The future of social housing provider, a presentation by Kath Scanlon
On 7 February 2018, Kath Scanlon presented the findings from our report, entitled The Future of Social Housing, for Flagship Housing Association. The event was hosted by Switchee, a company that provides a ‘smart thermostat designed to help affordable housing providers fight fuel property’. The event was geared towards a group of industry thought leaders.
In her presentation, Kath discussed the contemporary context under this these considerations are being made. These include the Housing White Paper, social housing green paper (to come), austerity and cutbacks, the housing crisis, not just in London, and, of course, Grenfell. In considering what the future social housing provider may look like, we conducted our research focusing on operation, structure, and customer demographics. Click here to access our full length report, and here to read our summary of our findings.
As it stands, what Housing Associations (HAs) do depends may depend on where you are. If you are on the outside looking in, they provide low-cost housing for low-income or vulnerable people. If you are on the inside, they provide housing. Some of it is low-cost.
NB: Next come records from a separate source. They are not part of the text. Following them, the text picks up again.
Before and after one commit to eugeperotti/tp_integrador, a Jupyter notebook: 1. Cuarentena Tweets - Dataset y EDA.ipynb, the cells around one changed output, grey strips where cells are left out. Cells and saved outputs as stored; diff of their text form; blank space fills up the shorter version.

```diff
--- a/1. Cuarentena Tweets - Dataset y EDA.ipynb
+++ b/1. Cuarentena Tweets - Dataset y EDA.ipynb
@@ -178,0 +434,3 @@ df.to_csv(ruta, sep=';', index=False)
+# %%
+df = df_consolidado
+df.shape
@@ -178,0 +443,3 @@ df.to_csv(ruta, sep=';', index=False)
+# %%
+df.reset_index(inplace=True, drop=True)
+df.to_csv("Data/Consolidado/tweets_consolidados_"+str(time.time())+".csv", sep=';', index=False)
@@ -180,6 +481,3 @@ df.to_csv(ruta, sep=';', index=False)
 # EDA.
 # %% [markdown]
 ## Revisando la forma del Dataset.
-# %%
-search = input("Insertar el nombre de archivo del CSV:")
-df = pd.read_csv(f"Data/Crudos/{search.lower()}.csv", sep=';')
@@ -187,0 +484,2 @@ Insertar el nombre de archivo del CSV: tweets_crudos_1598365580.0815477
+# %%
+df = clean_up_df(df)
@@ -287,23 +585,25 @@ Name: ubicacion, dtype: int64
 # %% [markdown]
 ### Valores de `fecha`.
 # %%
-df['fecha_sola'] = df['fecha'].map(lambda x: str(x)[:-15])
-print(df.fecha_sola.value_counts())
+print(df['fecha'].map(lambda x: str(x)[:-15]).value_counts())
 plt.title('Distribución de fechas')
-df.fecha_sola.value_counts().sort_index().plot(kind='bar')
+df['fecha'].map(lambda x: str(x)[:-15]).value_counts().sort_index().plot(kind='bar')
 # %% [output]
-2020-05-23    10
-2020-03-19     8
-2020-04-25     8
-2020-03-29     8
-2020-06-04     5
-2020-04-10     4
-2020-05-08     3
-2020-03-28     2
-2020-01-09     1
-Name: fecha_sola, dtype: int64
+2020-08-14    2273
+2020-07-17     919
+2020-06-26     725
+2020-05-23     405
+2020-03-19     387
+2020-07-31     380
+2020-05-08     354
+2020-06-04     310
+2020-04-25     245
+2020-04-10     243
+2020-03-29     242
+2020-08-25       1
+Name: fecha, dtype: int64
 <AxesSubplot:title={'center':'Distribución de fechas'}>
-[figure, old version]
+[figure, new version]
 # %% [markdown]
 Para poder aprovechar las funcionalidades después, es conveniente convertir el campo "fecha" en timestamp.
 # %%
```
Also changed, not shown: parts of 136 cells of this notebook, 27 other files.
Regardless of the case, Kath identifies four big challenges facing HAs: 1) The macro economic environment, 2) Demographic trends, 3) The welfare regime, and 4) the organisation of the sector. As far as macro economy goes, Housing Associations increasingly operate in same space as for-profit developers—and face the same risks. Demographics: there are more older households now, fewer aged 25-34 with children, but more 25-34 sharers. The welfare regime challenge come in the form of welfare cap and universal credit which mean more tenants have problems making rent payments, and some HAs are refusing local authority nominations. The organisation of the sector challenge points to the trend for bigger organisations to merge, despite there not being clear efficiency gains past a certain size, especially when joint working arrangements could be as effective.
In her presentation, Kath identifies four areas of opportunities where the future social housing provider may focus on. These are: 1) Working with public landowners to build schemes that are mostly / entirely affordable, 2) Improving links between health and social care, 3) Building, owning and managing private rented stock, and 4) Embracing digital working, artificial intelligence and MMC.
Click here to access the complete PPT presentation where Kath details these areas of opportunities and provides examples where they are at work, albeit at a small scale.